Good news, fellow Bluetooth watch fanatics! Just as promised, Sony Ericsson’s finally doled out a major update to cure the LiveView once and for all. With this patch, users should now be seeing much better stability and compatibility with non-SE phones, as well as being able to install up to 30 plug-ins. We had a quick go on our refreshed LiveWatch and noticed that it now auto reconnects much better as well, and hopefully the same applies to everyone else. To get the update, simply use the SE Update Service for Windows (sorry, no Mac support) and follow the instructions — download link available below if you’re new to this.
We’ve always liked the idea of having a Bluetooth watch streaming feeds from our phones, because deep down inside, we all want to act like special agents in public. Sadly, there aren’t many of these wearables to choose from in the present market. In fact, with the inPulse smartwatch for BlackBerry seemingly stuck in limbo, what we have left is the Europe-only Sony Ericsson LiveView for Android, and maybe something nice from Fossil as well if its concept design gets picked up. To seize this opportunity, Velocity Micro is now working on its own connected Android watch — currently known as the Cruz Watch — that’s destined for the sub-$200 market in mid-Q2 2011.
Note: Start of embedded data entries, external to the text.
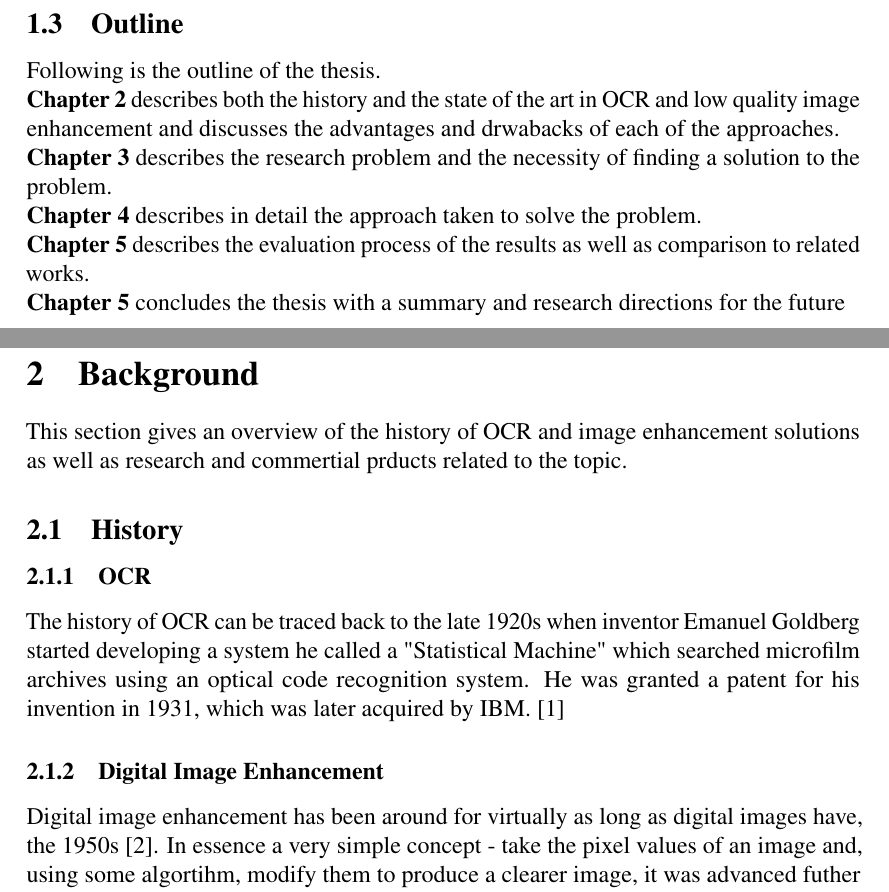
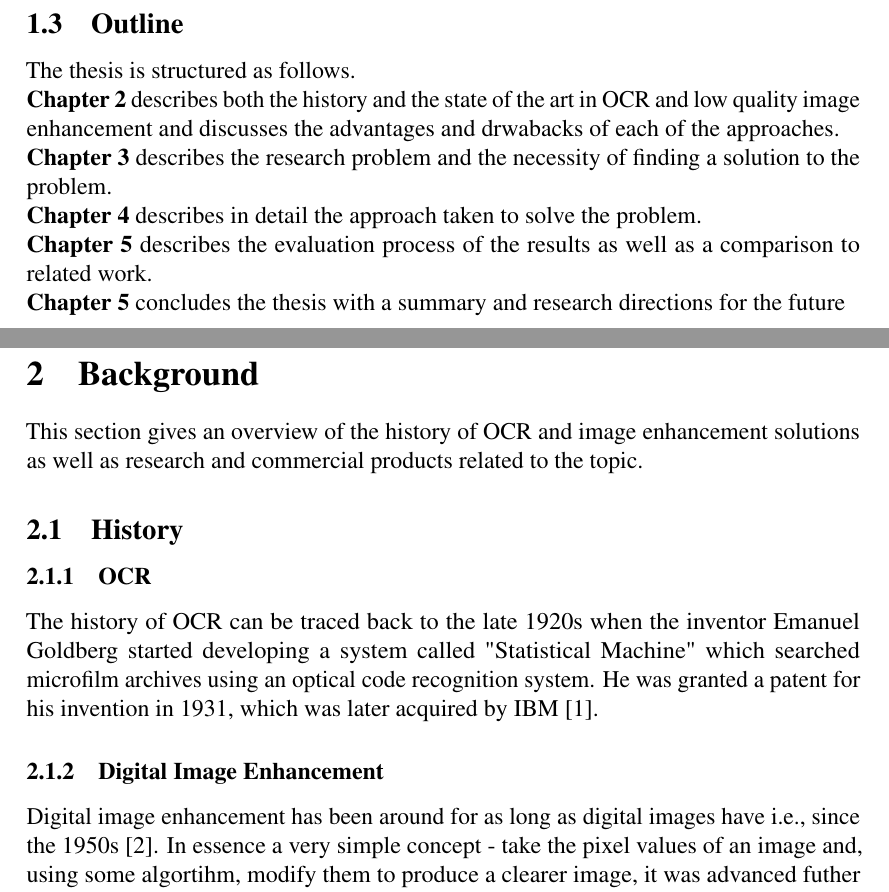
Before and after one commit to jaantohver/mscth, a LaTeX thesis (thesis/bachelors-thesis-template.tex): two parts of pages 7 and 8 of 17, joined at a grey line, cut so that both start at the same text. Compiled offline with pdfLaTeX.

Commit message:
Revision based on feedback v1

```diff
--- a/thesis/bachelors-thesis-template.tex
+++ b/thesis/bachelors-thesis-template.tex
@@ -320,29 +320,29 @@ The goal of this thesis is test different approaches for such a system. Namely,
 
 \subsection{Outline}
 
-Following is the outline of the thesis.
+The thesis is structured as follows.
 
 \noindent
 \textbf{Chapter 2} describes both the history and the state of the art in OCR and low quality image enhancement and discusses the advantages and drwabacks of each of the approaches.\\
 \textbf{Chapter 3} describes the research problem and the necessity of finding a solution to the problem.\\
 \textbf{Chapter 4} describes in detail the approach taken to solve the problem.\\
-\textbf{Chapter 5} describes the evaluation process of the results as well as comparison to related works.\\
+\textbf{Chapter 5} describes the evaluation process of the results as well as a comparison to related work.\\
 \textbf{Chapter 5} concludes the thesis with a summary and research directions for the future
 
 \newpage
 \section{Background}
 
-This section gives an overview of the history of OCR and image enhancement solutions as well as research and commertial prducts related to the topic.
+This section gives an overview of the history of OCR and image enhancement solutions as well as research and commercial products related to the topic.
 
 \subsection{History}
 
 \subsubsection{OCR}
 
-The history of OCR can be traced back to the late 1920s when inventor Emanuel Goldberg started developing a system he called a "Statistical Machine" which searched microfilm archives using an optical code recognition system. He was granted a patent for his invention in 1931, which was later acquired by IBM.~\cite{1838389}
+The history of OCR can be traced back to the late 1920s when the inventor Emanuel Goldberg started developing a system called "Statistical Machine" which searched microfilm archives using an optical code recognition system. He was granted a patent for his invention in 1931, which was later acquired by IBM~\cite{1838389}.
 
 \subsubsection{Digital Image Enhancement}
 
-Digital image enhancement has been around for virtually as long as digital images have, the 1950s~\cite{dipanniversary}. In essence a very simple concept - take the pixel values of an image and, using some algortihm, modify them to produce a clearer image, it was advanced futher alongside space related and medical reasearch.~\cite{Rosenfeld}
+Digital image enhancement has been around for as long as digital images have i.e., since the 1950s~\cite{dipanniversary}. In essence a very simple concept - take the pixel values of an image and, using some algortihm, modify them to produce a clearer image, it was advanced futher alongside space related and medical reasearch.~\cite{Rosenfeld}
 
 \subsection{State of the Art}
 
```
Also changed, not shown: thesis/bachelors-thesis-template.tex (18 more changed lines), 1 other file.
Here’s what we learned about this cool-looking prototype during our exclusive hands-on at CES: in many ways, it’s conceptually identical to the LiveView — it’s a watch, it’s a Facebook feeds reader, it’s a multimedia remote control (for Android’s music app and Android-powered TVs), and it can show you incoming caller IDs. While the Cruz Watch may be a bit of a lightweight when it comes to apps, its hardware certainly bests SE’s offering in several ways: for starters, it has a full touchscreen that takes swipe and tap gesture inputs (instead of using navigation touch controls on the bezel), and it sports a 1.8-inch LCD instead of a 1.3-inch OLED display. There are also a few software features that we dig, especially with the interchangeable clock face: two analog, two digital; and the incoming call notifier pulls the caller’s profile photo from your contact list, which is something that the LiveView can’t do. We’re told that since this watch is powered by Android 2.0 (and possibly something different on retail units), Velocity Micro might be able to implement app installation in the near future, so we shall see. Video walkthrough after the break.